Berthold Lubetkin & Tecton / 1946-1949

It is one of the first social housing projects in London, whose main feature is health and hygiene because it is built on the site of a popular 18th-century spa. 126 flats in 3 blocks possess adequate sunshine, fresh air and nice view, which were luxury for ordinary living at post-war times. Therefore, it is regarded as “a radically generous social housing for its time”.

Fig.1 Spa Green illustrated in Houses (Margaret & Alexander Potters, 1948) (Source: Municipal Dreams)

Denys Lasdun & Partners / 1957-1959

It is a tower block of cluster housing. This project demonstrates how to accommodate as much as residents on limited site without disturbing the neighbourhoods since government was confronted with high demand of housing in the mid 1950s. Compared to terraced houses, “hanging gardens” are incorporated into each unit in order to offer the similar experience of traditional backyard.

Fig.2 Keeling House (Source: Simon Phipps)

Ralph Erskine / 1969-1982

It is arguably acknowledged as the best social housing projects in the 1970s. Different from the brutalist buildings at that time, it not only was unique in design, but also solved the common problems of social housing, including the mix of high-density and low-density houses, the integration of new and old residences, the relocation of original residents, and public participation.
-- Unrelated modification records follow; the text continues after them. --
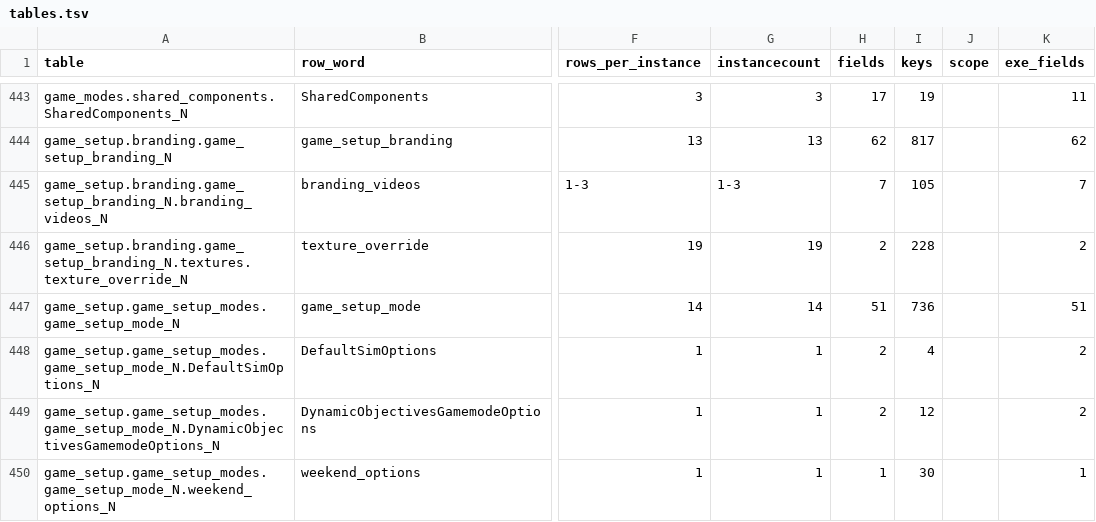
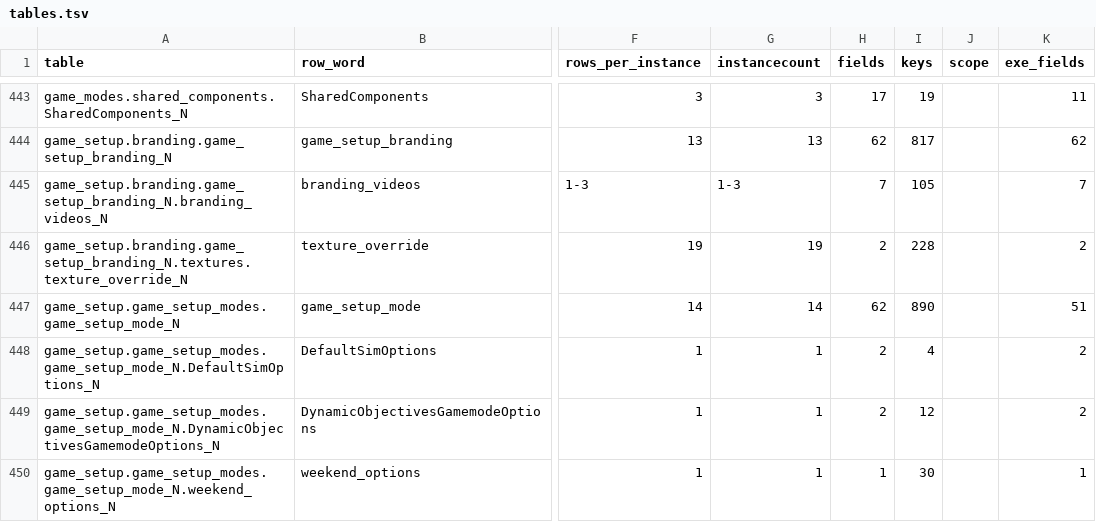
Before and after one commit to MSYEETT/SwoftyLauncher, a TSV file: tools/gamedb/catalog/tables.tsv, drawn as a sheet; only a part is shown, gaps mark what is left out; the diff names each change by its address in the sheet, - before the commit and + after, or states it on an @@ line.

```diff
--- a/tools/gamedb/catalog/tables.tsv
+++ b/tools/gamedb/catalog/tables.tsv
-H447 (fields): 51
+H447 (fields): 62
-I447 (keys): 736
+I447 (keys): 890
```
Also changed, not shown: tools/gamedb/catalog/exe_names.tsv, 6 other files.
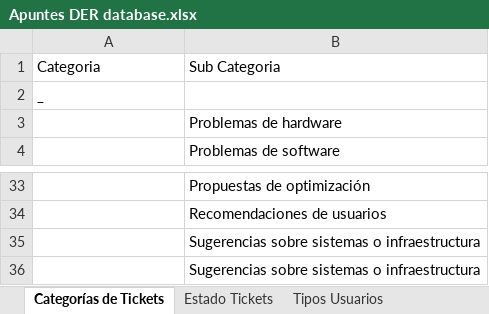
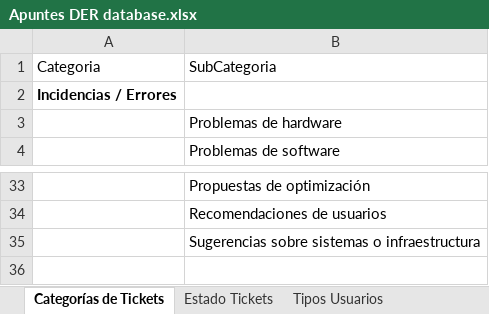
Before and after one commit to Salchy/HelpFlow, an Excel workbook: [docs]/Apuntes DER database.xlsx, sheet Categorías de Tickets, drawn as a sheet; only a part is shown, gaps mark what is left out; values as stored, in another font and other column widths than the file's, no borders; the diff names each change by its address in the sheet, - before the commit and + after, or states it on an @@ line.

Commit message:
Modificación de esquema de Base de Datos, para añadir tablas Categorias y SubCategorias

```diff
--- a/[docs]/Apuntes DER database.xlsx (sheet Categorías de Tickets)
+++ b/[docs]/Apuntes DER database.xlsx (sheet Categorías de Tickets)
-B1: Sub Categoria
+B1: SubCategoria
-A2: _
+A2: Incidencias / Errores
-row 35:  | Sugerencias sobre sistemas o infraestructura
```
Also changed, not shown: 5 other files.
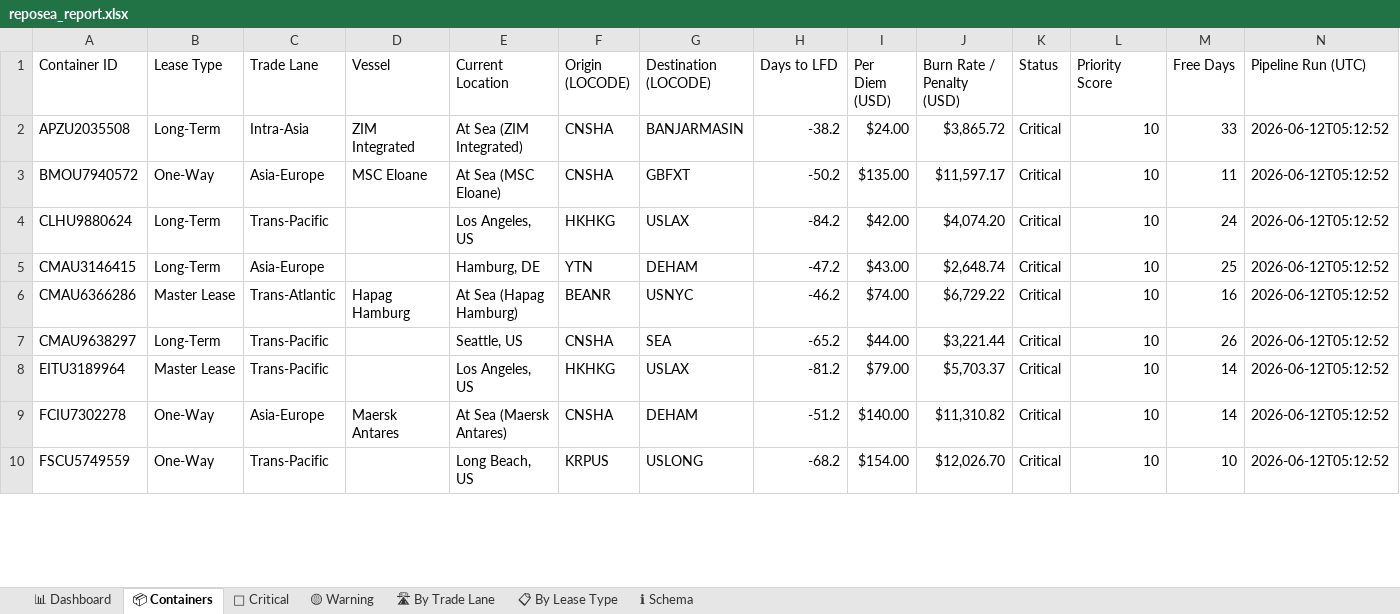
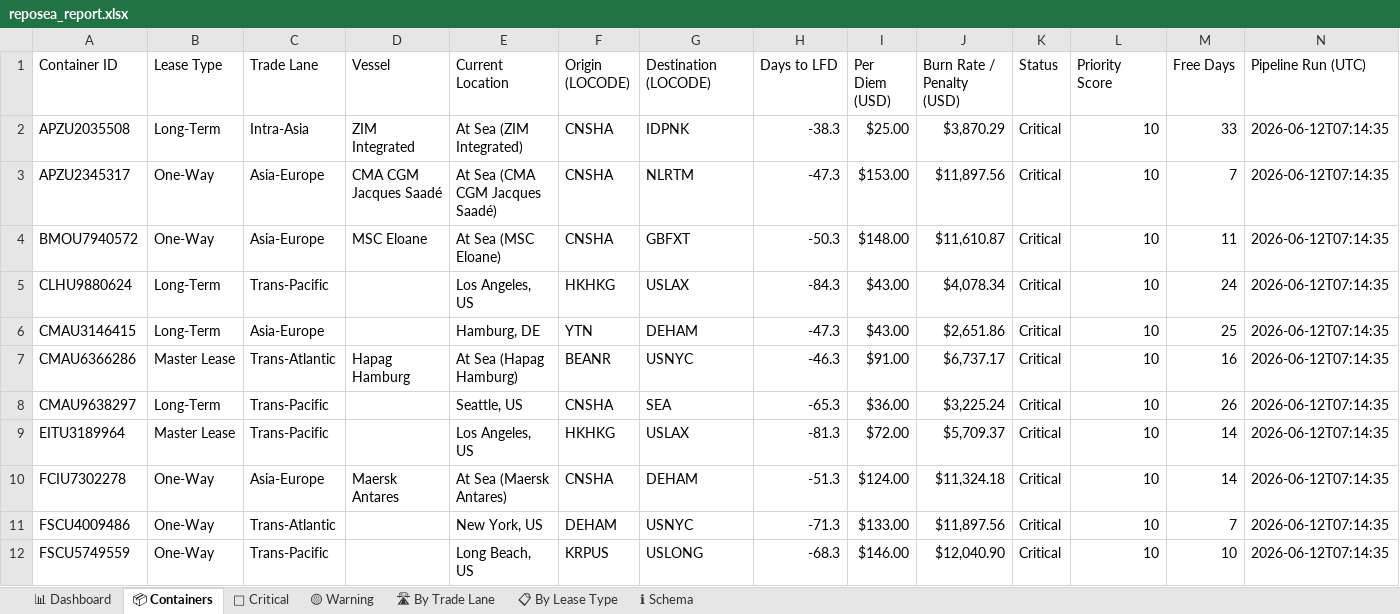
Before and after one commit to rahulmistry18/Reposea_container_optimizer, an Excel workbook: data/exports/reposea_report.xlsx, sheet 📦 Containers, drawn as a sheet; only a part is shown; values as stored, in another font and other column widths than the file's, no cell formats; table styles not drawn; addresses are those after the commit; the diff covers the shown part only; the diff names each change by its address in the sheet, - before the commit and + after, or states it on an @@ line.

Commit message:
chore(data): pipeline run 2026-06-11T23:14:36Z [skip ci]

```diff
--- a/data/exports/reposea_report.xlsx (sheet 📦 Containers)
+++ b/data/exports/reposea_report.xlsx (sheet 📦 Containers)
-G2 (Destination (LOCODE)): BANJARMASIN
+G2 (Destination (LOCODE)): IDPNK
-H2 (Days to LFD): -38.2
+H2 (Days to LFD): -38.3
-I2 (Per Diem (USD)): $24.00
+I2 (Per Diem (USD)): $25.00
-J2 (Burn Rate / Penalty (USD)): $3,865.72
+J2 (Burn Rate / Penalty (USD)): $3,870.29
-N2 (Pipeline Run (UTC)): 2026-06-12T05:12:52
+N2 (Pipeline Run (UTC)): 2026-06-12T07:14:35
+row 3: APZU2345317 | One-Way | Asia-Europe | CMA CGM Jacques Saadé | At Sea (CMA CGM Jacques Saadé) | CNSHA | NLRTM | -47.3 | $153.00 | $11,897.56 | Critical | 10 | 7 | 2026-06-12T07:14:35
-H4 (Days to LFD): -50.2
+H4 (Days to LFD): -50.3
-I4 (Per Diem (USD)): $135.00
+I4 (Per Diem (USD)): $148.00
-J4 (Burn Rate / Penalty (USD)): $11,597.17
+J4 (Burn Rate / Penalty (USD)): $11,610.87
-N4:N10 (Pipeline Run (UTC)): 2026-06-12T05:12:52
+N4:N10 (Pipeline Run (UTC)): 2026-06-12T07:14:35
-H5 (Days to LFD): -84.2
+H5 (Days to LFD): -84.3
-I5 (Per Diem (USD)): $42.00
+I5 (Per Diem (USD)): $43.00
-J5 (Burn Rate / Penalty (USD)): $4,074.20
+J5 (Burn Rate / Penalty (USD)): $4,078.34
-H6 (Days to LFD): -47.2
+H6 (Days to LFD): -47.3
-J6 (Burn Rate / Penalty (USD)): $2,648.74
+J6 (Burn Rate / Penalty (USD)): $2,651.86
-H7 (Days to LFD): -46.2
+H7 (Days to LFD): -46.3
-I7 (Per Diem (USD)): $74.00
+I7 (Per Diem (USD)): $91.00
-J7 (Burn Rate / Penalty (USD)): $6,729.22
+J7 (Burn Rate / Penalty (USD)): $6,737.17
-H8 (Days to LFD): -65.2
+H8 (Days to LFD): -65.3
-I8 (Per Diem (USD)): $44.00
+I8 (Per Diem (USD)): $36.00
-J8 (Burn Rate / Penalty (USD)): $3,221.44
+J8 (Burn Rate / Penalty (USD)): $3,225.24
-H9 (Days to LFD): -81.2
+H9 (Days to LFD): -81.3
-I9 (Per Diem (USD)): $79.00
+I9 (Per Diem (USD)): $72.00
-J9 (Burn Rate / Penalty (USD)): $5,703.37
+J9 (Burn Rate / Penalty (USD)): $5,709.37
-H10 (Days to LFD): -51.2
+H10 (Days to LFD): -51.3
-I10 (Per Diem (USD)): $140.00
+I10 (Per Diem (USD)): $124.00
-J10 (Burn Rate / Penalty (USD)): $11,310.82
+J10 (Burn Rate / Penalty (USD)): $11,324.18
+row 11: FSCU4009486 | One-Way | Trans-Atlantic |  | New York, US | DEHAM | USNYC | -71.3 | $133.00 | $11,897.56 | Critical | 10 | 7 | 2026-06-12T07:14:35
-H12 (Days to LFD): -68.2
+H12 (Days to LFD): -68.3
-I12 (Per Diem (USD)): $154.00
+I12 (Per Diem (USD)): $146.00
-J12 (Burn Rate / Penalty (USD)): $12,026.70
+J12 (Burn Rate / Penalty (USD)): $12,040.90
-N12 (Pipeline Run (UTC)): 2026-06-12T05:12:52
+N12 (Pipeline Run (UTC)): 2026-06-12T07:14:35
```
Also changed, not shown: 5 added rows, 7 removed rows and 84 edited cells elsewhere in this sheet, sheet 🔴 Critical, sheet 🛣 By Trade Lane, sheet 📊 Dashboard, sheet 📋 By Lease Type, sheet 🟡 Warning, cell formats, 7 other files.
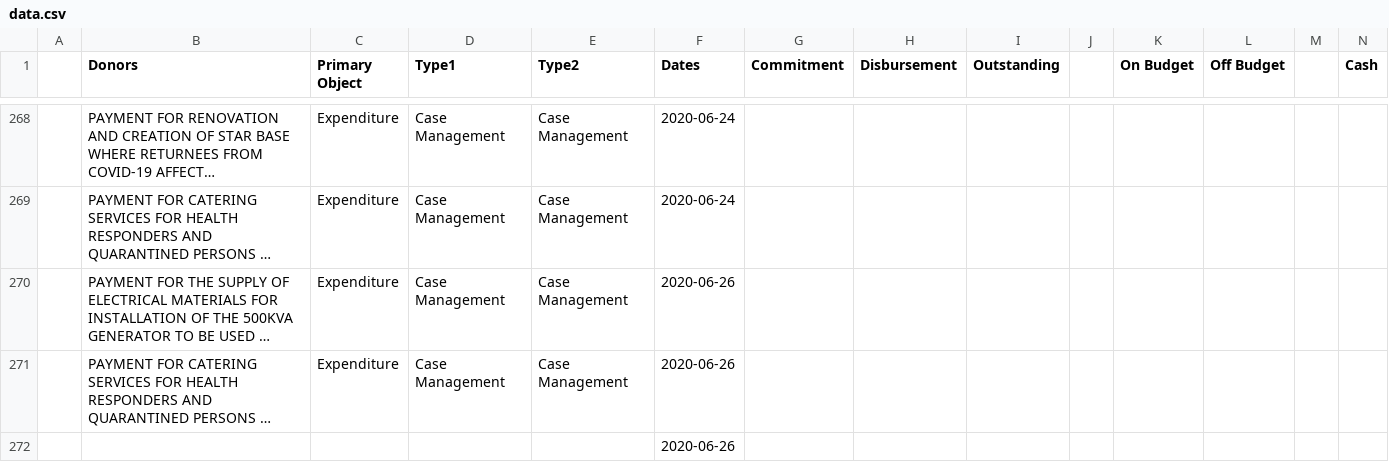
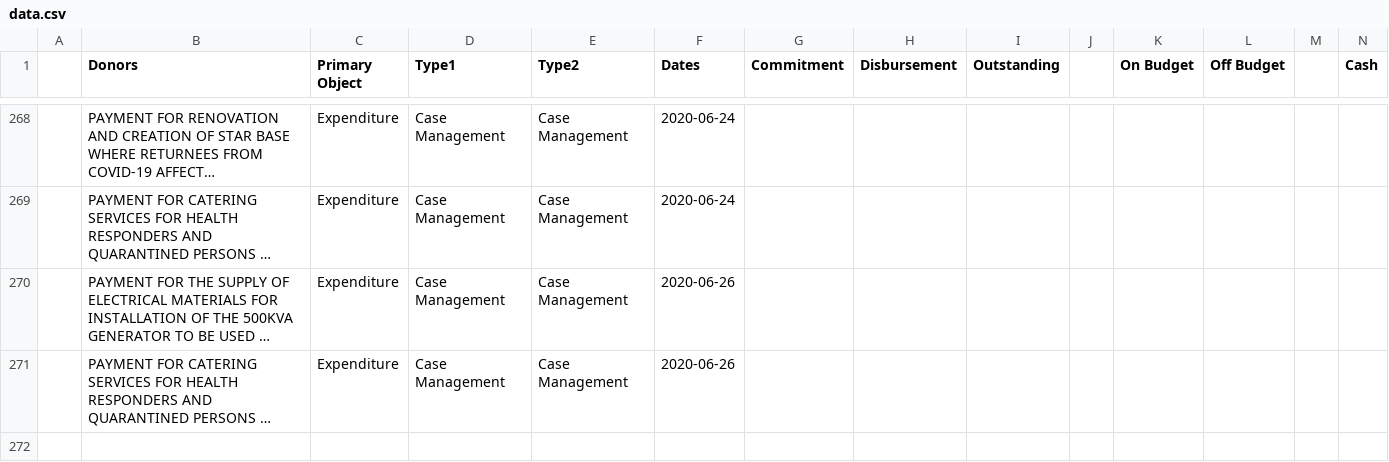
Before and after one commit to bsi-liberia/covid19-liberia-data, a CSV file: data.csv, drawn as a sheet; only a part is shown, gaps mark what is left out; long unchanged cells end in …; rows hold the shown columns only; the diff names each change by its address in the sheet, - before the commit and + after, or states it on an @@ line.

Commit message:
Deploying to gh-pages from  @ 1cbc0cb8944afd086abc70cd18e8859a107319be 🚀

```diff
--- a/data.csv
+++ b/data.csv
-row 272:  |  |  |  |  | 2020-06-26
```
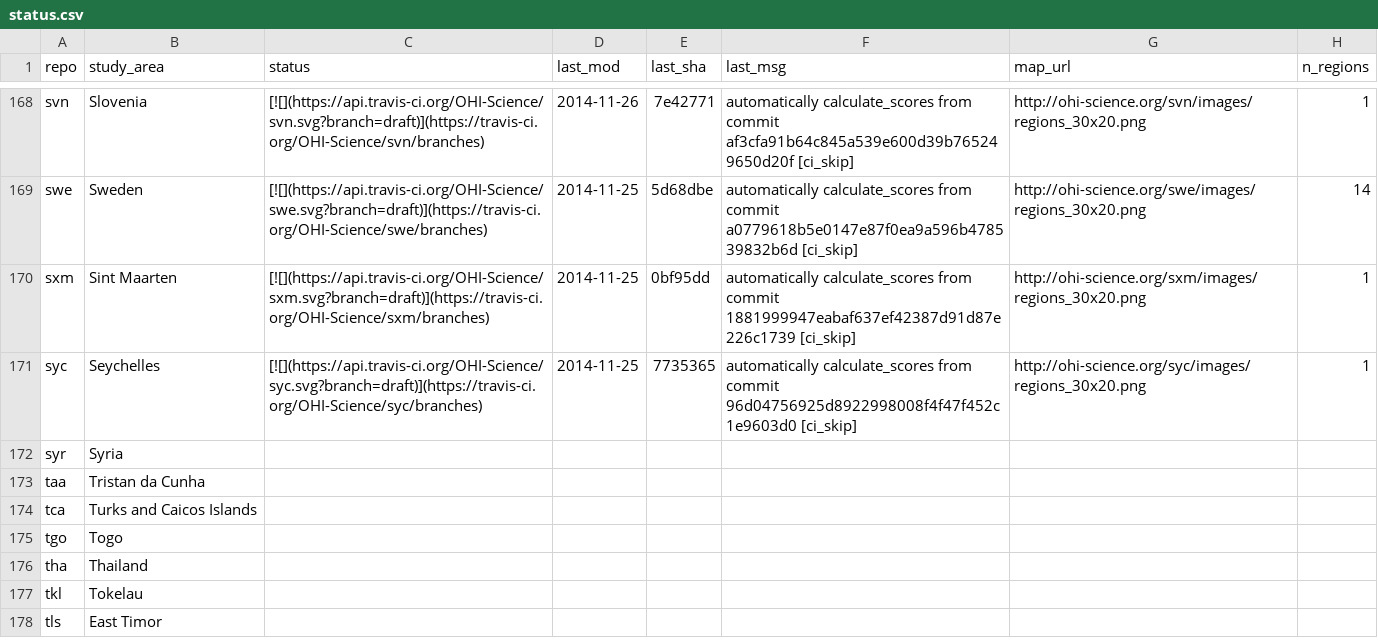
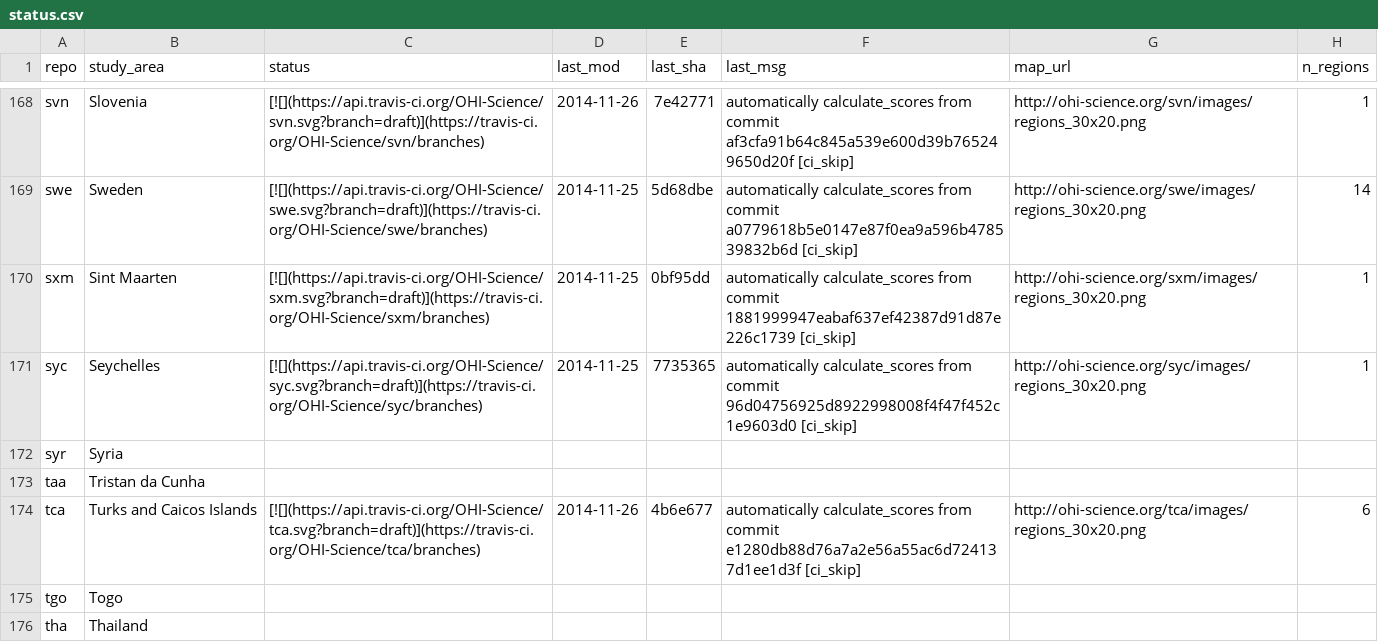
Before and after one commit to OHI-Science/subcountry, a CSV file: _data/status.csv, drawn as a sheet; only a part is shown, gaps mark what is left out; the shorter side is filled out with more unchanged rows.

Commit message:
updated status from tca commit 4b6e677

```diff
--- a/_data/status.csv
+++ b/_data/status.csv
@@ -173,3 +173,3 @@
 "taa","Tristan da Cunha","","","","","",
-"tca","Turks and Caicos Islands","","","","","",
+"tca","Turks and Caicos Islands","[![](https://api.travis-ci.org/OHI-Science/tca.svg?branch=draft)](https://travis-ci.org/OHI-Science/tca/branches)","2014-11-26","4b6e677","automatically calculate_scores from commit e1280db88d76a7a2e56a55ac6d724137d1ee1d3f [ci_skip]","http://ohi-science.org/tca/images/regions_30x20.png",6
 "tgo","Togo","","","","","",
```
Fig.3 Exhibition of Byker Estate in V&A Museum (Source: Author’s own, 2019)

Nabeel Hamdi & Nicolas Wilkinson / 1971-1979

Actually, it is a toolkit enables participators to participate actively in the design process of their own homes. It’s quite similar to what we called Modern Methods of Construction (MMC). The design method adopts “soft zones” which allow dwellers to personalize their homes’ layout with the guidance of professionals, like architects. PSSHAK home is a basic shell equipped with all essentials like wires and pipes. The shell could be sub-divided to accommodate different dwellings.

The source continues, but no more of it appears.